*DIRECTIONS FOR THIS TASK*.
When you copy the material below, keep every line exact and drop the pictures.

*MATERIALS PROVIDED*.

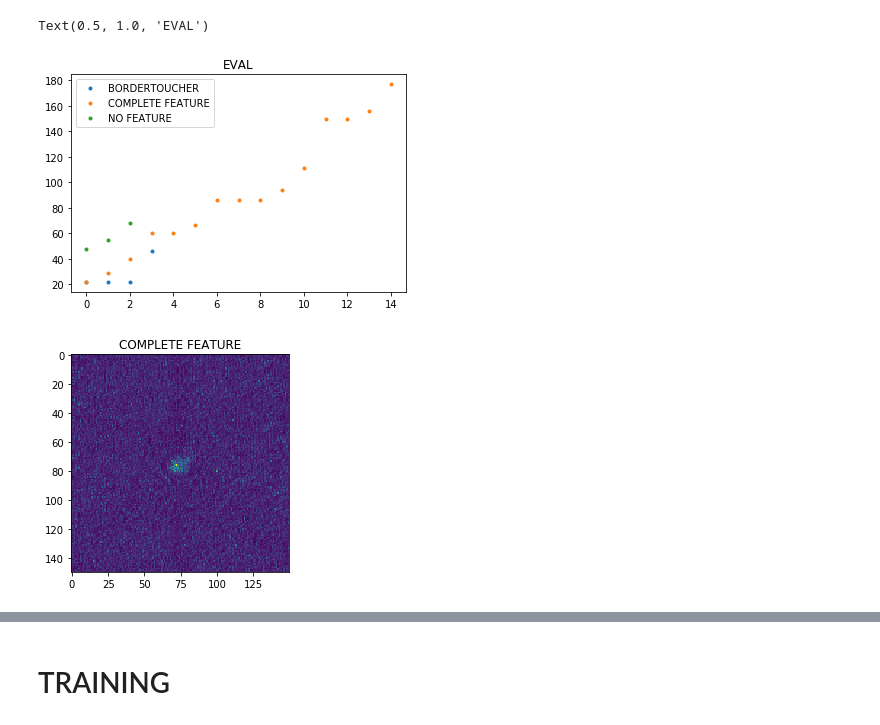
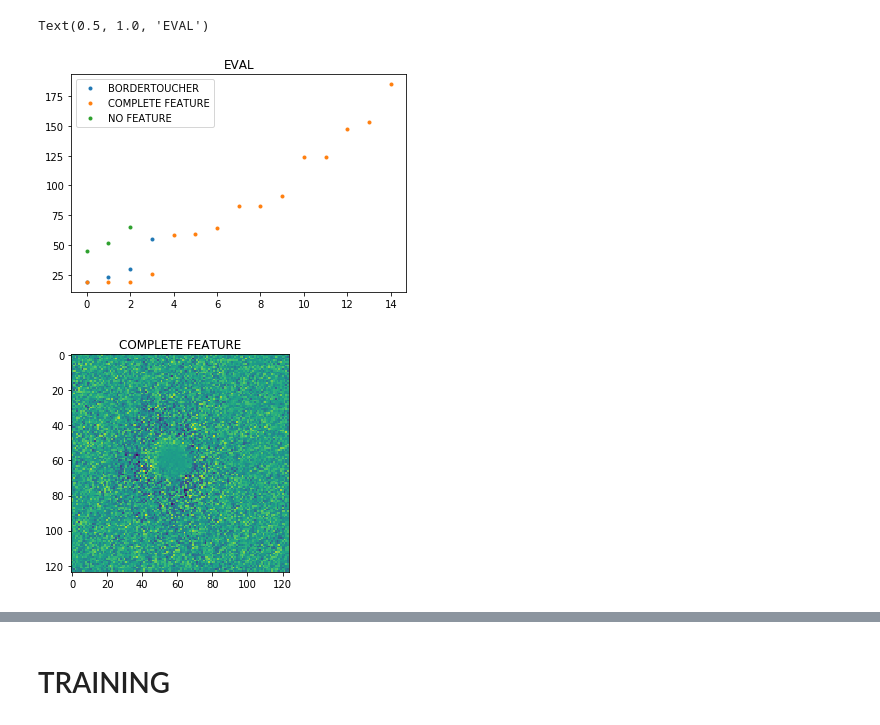
Before and after one commit to MoonVision/zeiss-apollo, a Jupyter notebook: vision/test_basic_convs.ipynb, the cells around one changed output, grey strips where cells are left out. Cells and saved outputs as stored; diff of their text form; code cells hidden in the pictures.

```diff
--- a/vision/test_basic_convs.ipynb
+++ b/vision/test_basic_convs.ipynb
@@ -33,17 +33,23 @@ def sorted_sums(ds, m):
         s = y.sum().item()
         sums[label].append(s)
     return {k: sorted(v) for k,v in sums.items()}
+# %%
+def normalize_dynamic(tensor_img):
+    mean = torch.mean(tensor_img)
+    return (tensor_img-mean)/0.1388
 # %%
 tf_eval = Compose([transforms.Grayscale(),
                    transforms.ToTensor(),
-                   transforms.Normalize((0.4862745,), (0.1388,)),
+                   #transforms.Normalize((0.4862745,), (0.1388,)),
+                   normalize_dynamic
                   ])
 
 tf_train = Compose([transforms.Grayscale(),
                     transforms.RandomHorizontalFlip(),
                     transforms.RandomVerticalFlip(),
                     transforms.ToTensor(),
-                    transforms.Normalize((0.4862745,), (0.1388,)),
+                    #transforms.Normalize((0.4862745,), (0.1388,)),
+                    normalize_dynamic
                    ])
 
 ds = ImageFolder('../photomask_trainingdata')
@@ -63,4 +69,4 @@ plt.legend()
 plt.title("EVAL")
 # %% [output]
 Text(0.5, 1.0, 'EVAL')
-[figure, old version]
+[figure, new version]
@@ -67,10 +113,10 @@ Text(0.5, 1.0, 'EVAL')
 # %%
-x, cls = ds_eval[10]
-x = x.unsqueeze(0)
+x, cls = ds_eval[7]
+x = x.unsqueeze(0).to(next(m.parameters()).device)
 label = get_label(ds, cls)
 
-y_mask = F.softmax(m(x), dim=2).data.cpu().squeeze(1)
+y_mask = torch.sigmoid(m(x)).data.cpu().squeeze(1)
 #plot_pred(x.numpy().squeeze(), label+" INPUT")
 plot_pred(y_mask[0].numpy(), label)
 # %% [output]
-[figure, old version]
+[figure, new version]
```
Also changed, not shown: parts of 15 cells of this notebook, 2 other files.
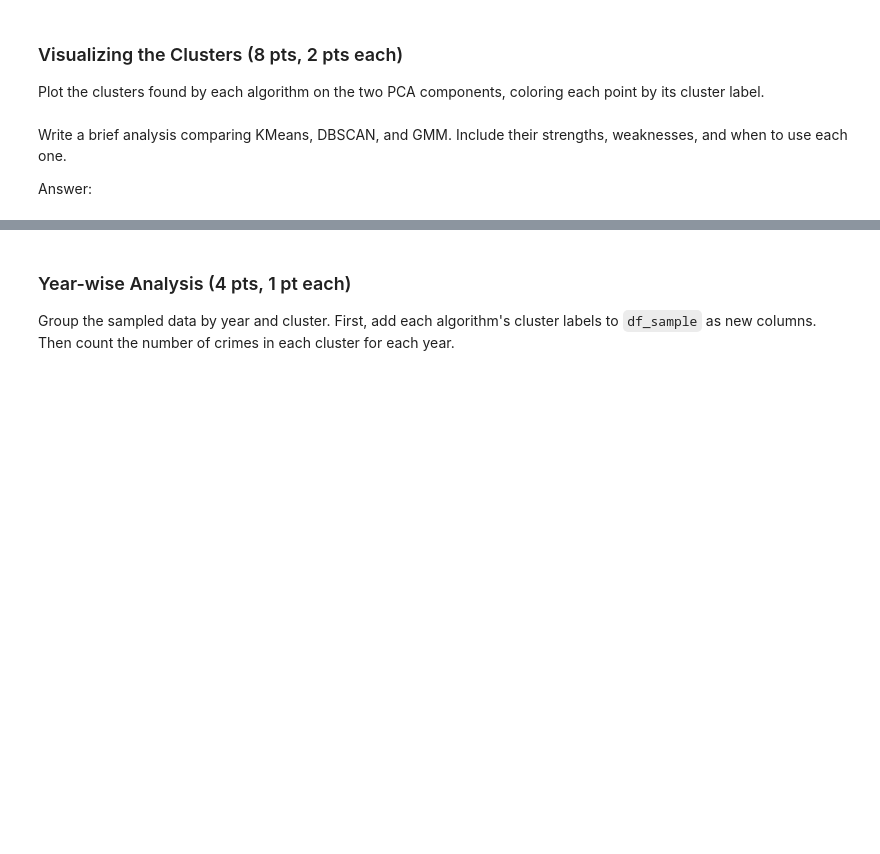
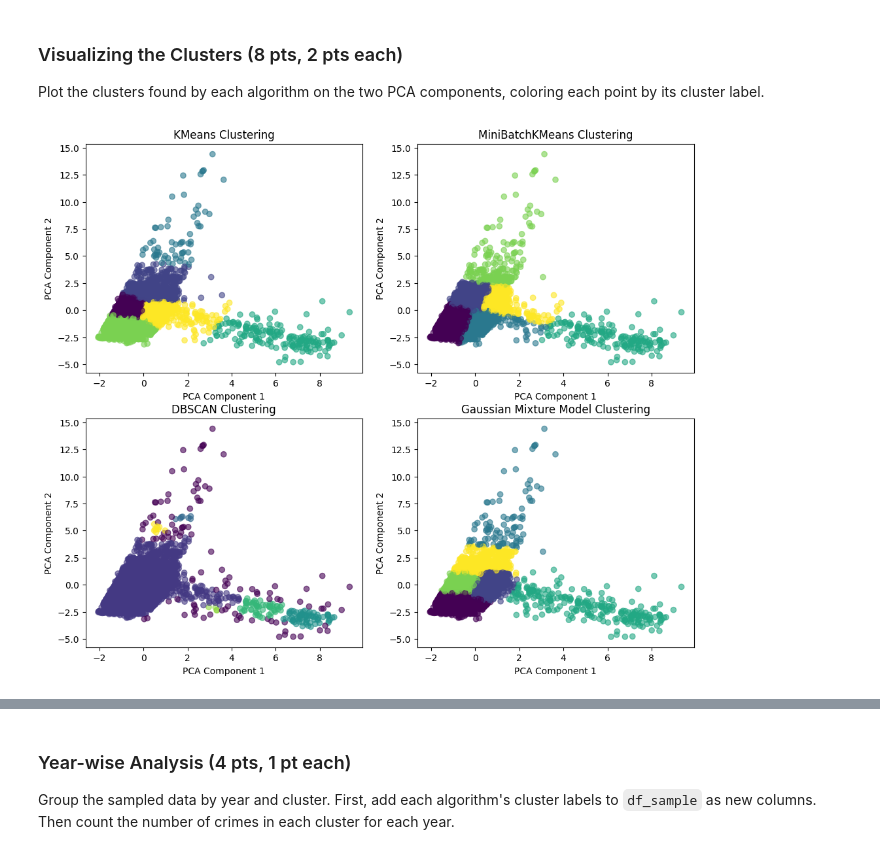
Before and after one commit to bl25845/DATA602_FardinaAlam, a Jupyter notebook: HW5/HW5_Part02_DATA602_Clustering.ipynb, the cells around one changed output, grey strips where cells are left out. Drawn from its saved outputs; the diff is of its cells as text; code cells hidden in the pictures; blank space fills up the shorter version.

```diff
--- a/HW5/HW5_Part02_DATA602_Clustering.ipynb
+++ b/HW5/HW5_Part02_DATA602_Clustering.ipynb
@@ -148,21 +201,26 @@ Answer:
 Using the optimal K from above, apply each clustering algorithm to the PCA-reduced data (`X_sample_reduced`).
 # %%
 # Set the optimal number of clusters
-optimal_k = # YOUR CODE
+optimal_k = 6 # YOUR CODE
 
 # KMeans
-kmeans =
-
+kmeans = KMeans(n_clusters=optimal_k)
+kmeans.fit(X_sample_reduced)
+kmeans_pred = kmeans.predict(X_sample_reduced)
 
 # MiniBatchKMeans
-minibatch_kmeans =
-
+minibatch_kmeans = MiniBatchKMeans(n_clusters=optimal_k)
+minibatch_kmeans.fit(X_sample_reduced)
+minibatch_kmeans_pred = minibatch_kmeans.predict(X_sample_reduced)
 
 # DBSCAN (you may need to tune eps and min_samples)
-dbscan =
+dbscan = DBSCAN(eps=0.35, min_samples=5)
+dbscan_pred = dbscan.fit_predict(X_sample_reduced)
 
 # Gaussian Mixture Model
-gmm =
+gmm = GaussianMixture(n_components=optimal_k)
+gmm.fit(X_sample_reduced)
+gmm_pred = gmm.predict(X_sample_reduced)
 # %% [markdown]
 ### Visualizing the Clusters (8 pts, 2 pts each)
 
@@ -183,4 +228,54 @@ plt.figure(figsize=(12, 10))
-# %% [markdown]
-Write a brief analysis comparing KMeans, DBSCAN, and GMM. Include their strengths, weaknesses, and when to use each one.
-
-Answer:
+# %%
+plt.figure(figsize=(12, 10))
+
+# KMeans clusters
+plt.subplot(2, 2, 1)
+plt.scatter(
+    X_sample_reduced[:, 0],
+    X_sample_reduced[:, 1],
+    c=kmeans_pred,
+    alpha=0.6
+)
+plt.title('KMeans Clustering')
+plt.xlabel('PCA Component 1')
+plt.ylabel('PCA Component 2')
+
+# MiniBatchKMeans clusters
+plt.subplot(2, 2, 2)
+plt.scatter(
+    X_sample_reduced[:, 0],
+    X_sample_reduced[:, 1],
+    c=minibatch_kmeans_pred,
+    alpha=0.6
+)
+plt.title('MiniBatchKMeans Clustering')
+plt.xlabel('PCA Component 1')
+plt.ylabel('PCA Component 2')
+
+# DBSCAN clusters
+plt.subplot(2, 2, 3)
+plt.scatter(
+    X_sample_reduced[:, 0],
+    X_sample_reduced[:, 1],
+    c=dbscan_pred,
+    alpha=0.6
+)
+plt.title('DBSCAN Clustering')
+plt.xlabel('PCA Component 1')
+plt.ylabel('PCA Component 2')
+
+# GMM clusters
+plt.subplot(2, 2, 4)
+plt.scatter(
+    X_sample_reduced[:, 0],
+    X_sample_reduced[:, 1],
+    c=gmm_pred,
+    alpha=0.6
+)
+plt.title('Gaussian Mixture Model Clustering')
+plt.xlabel('PCA Component 1')
+plt.ylabel('PCA Component 2')
+
+plt.show()
+# %% [output]
+[figure, added]
```
Also changed, not shown: parts of 16 cells of this notebook, 1 other file.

*EXERCISE RESULT*.
Before and after one commit to MoonVision/zeiss-apollo, a Jupyter notebook: vision/test_basic_convs.ipynb, the cells around one changed output, grey strips where cells are left out. Cells and saved outputs as stored; diff of their text form; code cells hidden in the pictures.

```diff
--- a/vision/test_basic_convs.ipynb
+++ b/vision/test_basic_convs.ipynb
@@ -33,17 +33,23 @@ def sorted_sums(ds, m):
         s = y.sum().item()
         sums[label].append(s)
     return {k: sorted(v) for k,v in sums.items()}
+# %%
+def normalize_dynamic(tensor_img):
+    mean = torch.mean(tensor_img)
+    return (tensor_img-mean)/0.1388
 # %%
 tf_eval = Compose([transforms.Grayscale(),
                    transforms.ToTensor(),
-                   transforms.Normalize((0.4862745,), (0.1388,)),
+                   #transforms.Normalize((0.4862745,), (0.1388,)),
+                   normalize_dynamic
                   ])
 
 tf_train = Compose([transforms.Grayscale(),
                     transforms.RandomHorizontalFlip(),
                     transforms.RandomVerticalFlip(),
                     transforms.ToTensor(),
-                    transforms.Normalize((0.4862745,), (0.1388,)),
+                    #transforms.Normalize((0.4862745,), (0.1388,)),
+                    normalize_dynamic
                    ])
 
 ds = ImageFolder('../photomask_trainingdata')
@@ -63,4 +69,4 @@ plt.legend()
 plt.title("EVAL")
 # %% [output]
 Text(0.5, 1.0, 'EVAL')
-[figure, old version]
+[figure, new version]
@@ -67,10 +113,10 @@ Text(0.5, 1.0, 'EVAL')
 # %%
-x, cls = ds_eval[10]
-x = x.unsqueeze(0)
+x, cls = ds_eval[7]
+x = x.unsqueeze(0).to(next(m.parameters()).device)
 label = get_label(ds, cls)
 
-y_mask = F.softmax(m(x), dim=2).data.cpu().squeeze(1)
+y_mask = torch.sigmoid(m(x)).data.cpu().squeeze(1)
 #plot_pred(x.numpy().squeeze(), label+" INPUT")
 plot_pred(y_mask[0].numpy(), label)
 # %% [output]
-[figure, old version]
+[figure, new version]
```
Also changed, not shown: parts of 15 cells of this notebook, 2 other files.
Before and after one commit to bl25845/DATA602_FardinaAlam, a Jupyter notebook: HW5/HW5_Part02_DATA602_Clustering.ipynb, the cells around one changed output, grey strips where cells are left out. Drawn from its saved outputs; the diff is of its cells as text; code cells hidden in the pictures; blank space fills up the shorter version.

```diff
--- a/HW5/HW5_Part02_DATA602_Clustering.ipynb
+++ b/HW5/HW5_Part02_DATA602_Clustering.ipynb
@@ -148,21 +201,26 @@ Answer:
 Using the optimal K from above, apply each clustering algorithm to the PCA-reduced data (`X_sample_reduced`).
 # %%
 # Set the optimal number of clusters
-optimal_k = # YOUR CODE
+optimal_k = 6 # YOUR CODE
 
 # KMeans
-kmeans =
-
+kmeans = KMeans(n_clusters=optimal_k)
+kmeans.fit(X_sample_reduced)
+kmeans_pred = kmeans.predict(X_sample_reduced)
 
 # MiniBatchKMeans
-minibatch_kmeans =
-
+minibatch_kmeans = MiniBatchKMeans(n_clusters=optimal_k)
+minibatch_kmeans.fit(X_sample_reduced)
+minibatch_kmeans_pred = minibatch_kmeans.predict(X_sample_reduced)
 
 # DBSCAN (you may need to tune eps and min_samples)
-dbscan =
+dbscan = DBSCAN(eps=0.35, min_samples=5)
+dbscan_pred = dbscan.fit_predict(X_sample_reduced)
 
 # Gaussian Mixture Model
-gmm =
+gmm = GaussianMixture(n_components=optimal_k)
+gmm.fit(X_sample_reduced)
+gmm_pred = gmm.predict(X_sample_reduced)
 # %% [markdown]
 ### Visualizing the Clusters (8 pts, 2 pts each)
 
@@ -183,4 +228,54 @@ plt.figure(figsize=(12, 10))
-# %% [markdown]
-Write a brief analysis comparing KMeans, DBSCAN, and GMM. Include their strengths, weaknesses, and when to use each one.
-
-Answer:
+# %%
+plt.figure(figsize=(12, 10))
+
+# KMeans clusters
+plt.subplot(2, 2, 1)
+plt.scatter(
+    X_sample_reduced[:, 0],
+    X_sample_reduced[:, 1],
+    c=kmeans_pred,
+    alpha=0.6
+)
+plt.title('KMeans Clustering')
+plt.xlabel('PCA Component 1')
+plt.ylabel('PCA Component 2')
+
+# MiniBatchKMeans clusters
+plt.subplot(2, 2, 2)
+plt.scatter(
+    X_sample_reduced[:, 0],
+    X_sample_reduced[:, 1],
+    c=minibatch_kmeans_pred,
+    alpha=0.6
+)
+plt.title('MiniBatchKMeans Clustering')
+plt.xlabel('PCA Component 1')
+plt.ylabel('PCA Component 2')
+
+# DBSCAN clusters
+plt.subplot(2, 2, 3)
+plt.scatter(
+    X_sample_reduced[:, 0],
+    X_sample_reduced[:, 1],
+    c=dbscan_pred,
+    alpha=0.6
+)
+plt.title('DBSCAN Clustering')
+plt.xlabel('PCA Component 1')
+plt.ylabel('PCA Component 2')
+
+# GMM clusters
+plt.subplot(2, 2, 4)
+plt.scatter(
+    X_sample_reduced[:, 0],
+    X_sample_reduced[:, 1],
+    c=gmm_pred,
+    alpha=0.6
+)
+plt.title('Gaussian Mixture Model Clustering')
+plt.xlabel('PCA Component 1')
+plt.ylabel('PCA Component 2')
+
+plt.show()
+# %% [output]
+[figure, added]
```
Also changed, not shown: parts of 16 cells of this notebook, 1 other file.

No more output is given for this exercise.